Keep only the lines of the data below that contain "defaultViewSpecification", and copy them.
[[ DATA FOR THIS EXERCISE open ]]
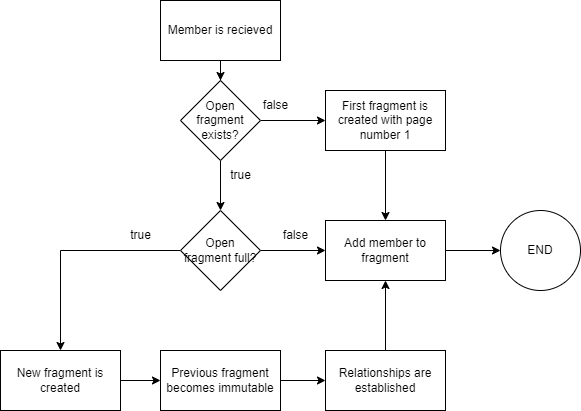
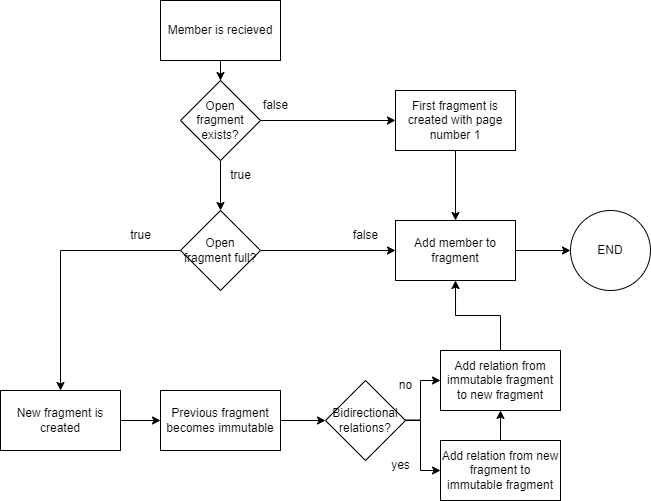
Fix: Test bidirectional relations

diff --git a/ldes-server-port-admin-rest/src/test/java/be/vlaanderen/informatievlaanderen/ldes/server/admin/rest/controllers/SnapshotControllerTest.java b/ldes-server-port-admin-rest/src/test/java/be/vlaanderen/informatievlaanderen/ldes/server/admin/rest/controllers/SnapshotControllerTest.java
@@ -1,11 +1,8 @@
 package be.vlaanderen.informatievlaanderen.ldes.server.admin.rest.controllers;
 
 import be.vlaanderen.informatievlaanderen.ldes.server.admin.rest.exceptionhandling.AdminRestResponseEntityExceptionHandler;
-import be.vlaanderen.informatievlaanderen.ldes.server.domain.exceptions.MissingLdesConfigException;
-import be.vlaanderen.informatievlaanderen.ldes.server.domain.ldesconfig.valueobjects.LdesConfigModel;
 import be.vlaanderen.informatievlaanderen.ldes.server.domain.snapshot.exception.SnapshotCreationException;
 import be.vlaanderen.informatievlaanderen.ldes.server.domain.snapshot.services.SnapshotService;
-import org.apache.jena.rdf.model.Model;
 import org.junit.jupiter.api.Test;
 import org.springframework.beans.factory.annotation.Autowired;
 import org.springframework.boot.test.autoconfigure.web.servlet.WebMvcTest;
@@ -15,9 +12,7 @@ import org.springframework.test.web.servlet.MockMvc;
 import org.springframework.test.web.servlet.ResultActions;
 
 import static org.junit.jupiter.api.Assertions.assertEquals;
-import static org.junit.jupiter.api.Assertions.assertThrows;
 import static org.mockito.Mockito.*;
-import static org.springframework.test.web.servlet.request.MockMvcRequestBuilders.get;
 import static org.springframework.test.web.servlet.request.MockMvcRequestBuilders.post;
 import static org.springframework.test.web.servlet.result.MockMvcResultHandlers.print;
 import static org.springframework.test.web.servlet.result.MockMvcResultMatchers.status;

diff --git a/ldes-server-domain/src/test/java/be/vlaanderen/informatievlaanderen/ldes/server/domain/snapshot/config/SnapshotConfigTest.java b/ldes-server-domain/src/test/java/be/vlaanderen/informatievlaanderen/ldes/server/domain/snapshot/config/SnapshotConfigTest.java
@@ -2,7 +2,6 @@ package be.vlaanderen.informatievlaanderen.ldes.server.domain.snapshot.config;
 
 import be.vlaanderen.informatievlaanderen.ldes.server.domain.ldesfragment.repository.LdesFragmentRepository;
 import be.vlaanderen.informatievlaanderen.ldes.server.domain.ldesfragment.services.FragmentationStrategy;
-import be.vlaanderen.informatievlaanderen.ldes.server.domain.ldesfragment.services.FragmentationStrategyImpl;
 import be.vlaanderen.informatievlaanderen.ldes.server.domain.ldesfragment.services.NonCriticalTasksExecutor;
 import be.vlaanderen.informatievlaanderen.ldes.server.domain.tree.member.repository.MemberRepository;
 import be.vlaanderen.informatievlaanderen.ldes.server.domain.viewcreation.services.FragmentationStrategyWrapper;
@@ -12,7 +11,6 @@ import org.springframework.context.ApplicationContext;
 
 import static be.vlaanderen.informatievlaanderen.ldes.server.domain.viewcreation.valueobjects.ViewConfig.DEFAULT_VIEW_FRAGMENTATION_PROPERTIES;
 import static be.vlaanderen.informatievlaanderen.ldes.server.domain.viewcreation.valueobjects.ViewConfig.DEFAULT_VIEW_FRAGMENTATION_STRATEGY;
-import static org.junit.jupiter.api.Assertions.*;
 import static org.mockito.Mockito.*;
 
 class SnapshotConfigTest {

diff --git a/ldes-server-infra-mongo/mongo-repository/src/main/java/be/vlaanderen/informatievlaanderen/ldes/server/infra/mongo/snapshot/SnapshotMongoRepository.java b/ldes-server-infra-mongo/mongo-repository/src/main/java/be/vlaanderen/informatievlaanderen/ldes/server/infra/mongo/snapshot/SnapshotMongoRepository.java
@@ -5,8 +5,6 @@ import be.vlaanderen.informatievlaanderen.ldes.server.domain.snapshot.repository
 import be.vlaanderen.informatievlaanderen.ldes.server.infra.mongo.snapshot.entity.SnapshotEntity;
 import be.vlaanderen.informatievlaanderen.ldes.server.infra.mongo.snapshot.repository.SnapshotEntityRepository;
 
-import java.util.List;
-
 public class SnapshotMongoRepository implements SnapshotRepository {
 	private final SnapshotEntityRepository snapshotEntityRepository;
 

diff --git a/ldes-server-domain/src/test/java/be/vlaanderen/informatievlaanderen/ldes/server/domain/viewcreation/valueobjects/ViewConfigTest.java b/ldes-server-domain/src/test/java/be/vlaanderen/informatievlaanderen/ldes/server/domain/viewcreation/valueobjects/ViewConfigTest.java
@@ -48,7 +48,7 @@ class ViewConfigTest {
 		assertEquals(1, defaultViewSpecification.getFragmentations().size());
 		assertEquals(List.of(), defaultViewSpecification.getRetentionConfigs());
 		verifyViewSpecification(defaultViewSpecification.getFragmentations().get(0), "pagination",
-				Map.of("memberLimit", "100"));
+				Map.of("memberLimit", "100", "bidirectionalRelations", "false"));
 	}
 
 	private void verifyRetentionPolicy(RetentionConfig retentionConfig) {

diff --git a/ldes-server-domain/src/test/java/be/vlaanderen/informatievlaanderen/ldes/server/domain/tree/node/services/TreeNodeFactoryImplTest.java b/ldes-server-domain/src/test/java/be/vlaanderen/informatievlaanderen/ldes/server/domain/tree/node/services/TreeNodeFactoryImplTest.java
@@ -13,7 +13,6 @@ import org.junit.jupiter.api.Test;
 
 import java.util.List;
 import java.util.Optional;
-import java.util.stream.Stream;
 
 import static org.junit.jupiter.api.Assertions.assertEquals;
 import static org.junit.jupiter.api.Assertions.assertThrows;

diff --git a/ldes-fragmentisers/ldes-fragmentisers-pagination/README.md b/ldes-fragmentisers/ldes-fragmentisers-pagination/README.md
@@ -9,24 +9,29 @@ This is meant to be a standard way of fragmentation.
   name: "pagination"
   config:
     memberLimit: { Mandatory: member limit > 0 }
+    bidirectionalRelations: { Optional: true or false (true is default) }
   ```
 
 ## Algorithm
 
 1. The fragment to which the member should be added is determined.
-   - The currently open fragment is retrieved from the database.
-   - If this fragment contains members equal to or exceeding the member limit or no fragment can be found, a new fragment is created instead.
-2. If a new fragment is created, the following steps are taken. 
-   - The new fragment becomes the new open fragment and the previous fragment becomes immutable<sup>1</sup>.
-   - This newly created fragment and the previous fragment are then linked with each other by 2 generic relationships<sup>1</sup>.
-   - The pagenumber of the new fragment is determined based on the old fragment or is set to 1 in case of the first fragment.
+    - The currently open fragment is retrieved from the database.
+    - If this fragment contains members equal to or exceeding the member limit or no fragment can be found, a new
+      fragment is created instead.
+2. If a new fragment is created, the following steps are taken.
+    - The new fragment becomes the new open fragment and the previous fragment becomes immutable<sup>1</sup>.
+    - This newly created fragment and the previous fragment are then linked with each other by 2 generic
+      relationships<sup>1</sup><sup>2</sup>.
+    - The pagenumber of the new fragment is determined based on the old fragment or is set to 1 in case of the first
+      fragment.
 
 <sup>1</sup> In case of the first fragment, a previous fragment does not exist so these steps are skipped.
+<sup>2</sup> This is the default behaviour. If `bidirectionalRelations` is set to `false`, there will only be a relation
+from the previous fragment to the new fragment.
 
 ![](content/paginationAlgorithm.png)
 
 ## Example properties
-
 
   ```yaml
   name: "pagination"

diff --git a/README.md b/README.md
@@ -241,7 +241,8 @@ Full documentation for pagination fragmentation can be found [here](ldes-fragmen
   ```yaml
   name: "pagination"
   config:
-    memberLimit: { member limit > 0 }
+    memberLimit: { Mandatory: member limit > 0 }
+    bidirectionalRelations: { Optional: true or false (true is default) }
   ```
 
 ##### Example Serving Static Content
[[ DATA FOR THIS EXERCISE closed ]]
- OUTPUT -
 		assertEquals(1, defaultViewSpecification.getFragmentations().size());
 		assertEquals(List.of(), defaultViewSpecification.getRetentionConfigs());
 		verifyViewSpecification(defaultViewSpecification.getFragmentations().get(0), "pagination",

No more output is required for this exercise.